» **BRIEF**: Retyping the records exactly, down to the last line, is the whole job.

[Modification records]

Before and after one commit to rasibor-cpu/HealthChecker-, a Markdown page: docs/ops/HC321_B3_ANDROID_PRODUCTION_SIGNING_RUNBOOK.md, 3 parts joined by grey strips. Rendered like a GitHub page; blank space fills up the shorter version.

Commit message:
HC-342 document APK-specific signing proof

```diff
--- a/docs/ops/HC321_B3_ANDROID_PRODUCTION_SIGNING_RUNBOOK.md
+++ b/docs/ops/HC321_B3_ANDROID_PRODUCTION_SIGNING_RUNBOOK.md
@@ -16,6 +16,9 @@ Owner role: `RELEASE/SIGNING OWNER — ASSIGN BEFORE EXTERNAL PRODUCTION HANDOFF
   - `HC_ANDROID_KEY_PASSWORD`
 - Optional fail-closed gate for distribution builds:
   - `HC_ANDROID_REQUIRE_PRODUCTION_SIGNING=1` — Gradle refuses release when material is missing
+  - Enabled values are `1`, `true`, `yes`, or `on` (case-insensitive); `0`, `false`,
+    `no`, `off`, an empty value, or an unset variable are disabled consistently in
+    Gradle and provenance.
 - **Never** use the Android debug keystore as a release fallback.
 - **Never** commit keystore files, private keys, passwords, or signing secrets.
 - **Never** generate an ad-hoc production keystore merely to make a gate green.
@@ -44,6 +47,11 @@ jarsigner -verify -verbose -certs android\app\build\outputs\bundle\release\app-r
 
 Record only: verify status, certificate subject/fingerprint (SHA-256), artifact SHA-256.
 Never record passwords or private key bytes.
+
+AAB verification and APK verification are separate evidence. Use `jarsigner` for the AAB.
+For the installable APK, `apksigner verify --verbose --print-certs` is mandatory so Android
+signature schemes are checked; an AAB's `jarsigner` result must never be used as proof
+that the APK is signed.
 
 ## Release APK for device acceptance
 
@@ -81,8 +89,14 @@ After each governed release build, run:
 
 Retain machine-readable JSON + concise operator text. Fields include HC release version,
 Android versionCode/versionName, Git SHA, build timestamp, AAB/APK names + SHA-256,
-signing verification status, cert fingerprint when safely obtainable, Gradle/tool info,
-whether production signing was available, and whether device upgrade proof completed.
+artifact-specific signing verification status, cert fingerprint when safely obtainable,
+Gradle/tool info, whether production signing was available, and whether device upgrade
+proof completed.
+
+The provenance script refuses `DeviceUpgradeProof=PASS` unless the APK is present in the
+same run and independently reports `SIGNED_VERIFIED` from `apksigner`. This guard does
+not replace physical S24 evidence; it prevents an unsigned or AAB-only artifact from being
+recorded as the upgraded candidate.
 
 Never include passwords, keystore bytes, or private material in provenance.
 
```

» **SOLUTION FOR THIS PROBLEM**:
Before and after one commit to rasibor-cpu/HealthChecker-, a Markdown page: docs/ops/HC321_B3_ANDROID_PRODUCTION_SIGNING_RUNBOOK.md, 3 parts joined by grey strips. Rendered like a GitHub page; blank space fills up the shorter version.

Commit message:
HC-342 document APK-specific signing proof

```diff
--- a/docs/ops/HC321_B3_ANDROID_PRODUCTION_SIGNING_RUNBOOK.md
+++ b/docs/ops/HC321_B3_ANDROID_PRODUCTION_SIGNING_RUNBOOK.md
@@ -16,6 +16,9 @@ Owner role: `RELEASE/SIGNING OWNER — ASSIGN BEFORE EXTERNAL PRODUCTION HANDOFF
   - `HC_ANDROID_KEY_PASSWORD`
 - Optional fail-closed gate for distribution builds:
   - `HC_ANDROID_REQUIRE_PRODUCTION_SIGNING=1` — Gradle refuses release when material is missing
+  - Enabled values are `1`, `true`, `yes`, or `on` (case-insensitive); `0`, `false`,
+    `no`, `off`, an empty value, or an unset variable are disabled consistently in
+    Gradle and provenance.
 - **Never** use the Android debug keystore as a release fallback.
 - **Never** commit keystore files, private keys, passwords, or signing secrets.
 - **Never** generate an ad-hoc production keystore merely to make a gate green.
@@ -44,6 +47,11 @@ jarsigner -verify -verbose -certs android\app\build\outputs\bundle\release\app-r
 
 Record only: verify status, certificate subject/fingerprint (SHA-256), artifact SHA-256.
 Never record passwords or private key bytes.
+
+AAB verification and APK verification are separate evidence. Use `jarsigner` for the AAB.
+For the installable APK, `apksigner verify --verbose --print-certs` is mandatory so Android
+signature schemes are checked; an AAB's `jarsigner` result must never be used as proof
+that the APK is signed.
 
 ## Release APK for device acceptance
 
@@ -81,8 +89,14 @@ After each governed release build, run:
 
 Retain machine-readable JSON + concise operator text. Fields include HC release version,
 Android versionCode/versionName, Git SHA, build timestamp, AAB/APK names + SHA-256,
-signing verification status, cert fingerprint when safely obtainable, Gradle/tool info,
-whether production signing was available, and whether device upgrade proof completed.
+artifact-specific signing verification status, cert fingerprint when safely obtainable,
+Gradle/tool info, whether production signing was available, and whether device upgrade
+proof completed.
+
+The provenance script refuses `DeviceUpgradeProof=PASS` unless the APK is present in the
+same run and independently reports `SIGNED_VERIFIED` from `apksigner`. This guard does
+not replace physical S24 evidence; it prevents an unsigned or AAB-only artifact from being
+recorded as the upgraded candidate.
 
 Never include passwords, keystore bytes, or private material in provenance.
 
```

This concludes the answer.